* **Data to process**:
------------------------

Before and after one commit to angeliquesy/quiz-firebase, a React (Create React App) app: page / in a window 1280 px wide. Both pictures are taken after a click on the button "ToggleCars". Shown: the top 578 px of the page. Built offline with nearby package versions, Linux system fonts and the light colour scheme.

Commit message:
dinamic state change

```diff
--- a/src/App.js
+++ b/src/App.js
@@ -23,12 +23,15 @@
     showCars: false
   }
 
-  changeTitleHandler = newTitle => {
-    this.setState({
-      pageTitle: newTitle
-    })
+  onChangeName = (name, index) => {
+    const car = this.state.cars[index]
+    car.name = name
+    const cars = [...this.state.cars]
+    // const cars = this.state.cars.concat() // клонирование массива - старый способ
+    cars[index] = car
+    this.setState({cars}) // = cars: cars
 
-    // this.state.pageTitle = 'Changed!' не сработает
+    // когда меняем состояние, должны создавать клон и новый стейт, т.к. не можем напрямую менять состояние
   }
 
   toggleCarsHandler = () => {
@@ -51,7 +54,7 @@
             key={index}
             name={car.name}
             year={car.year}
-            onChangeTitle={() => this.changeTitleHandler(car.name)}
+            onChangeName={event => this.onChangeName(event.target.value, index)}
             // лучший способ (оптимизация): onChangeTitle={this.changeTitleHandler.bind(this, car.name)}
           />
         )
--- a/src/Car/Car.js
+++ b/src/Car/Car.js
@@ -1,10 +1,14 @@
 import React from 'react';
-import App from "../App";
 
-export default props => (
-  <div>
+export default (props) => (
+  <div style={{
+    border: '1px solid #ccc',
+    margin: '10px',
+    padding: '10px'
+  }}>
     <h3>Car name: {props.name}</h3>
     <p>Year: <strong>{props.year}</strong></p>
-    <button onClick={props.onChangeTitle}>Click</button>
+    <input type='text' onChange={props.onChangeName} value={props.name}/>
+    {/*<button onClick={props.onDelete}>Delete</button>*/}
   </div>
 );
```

------------------------

* **Work request**: Lines containing the word "newTitle" must be found in the data above and copied.

* **Final answer**:
-  changeTitleHandler = newTitle => {
-      pageTitle: newTitle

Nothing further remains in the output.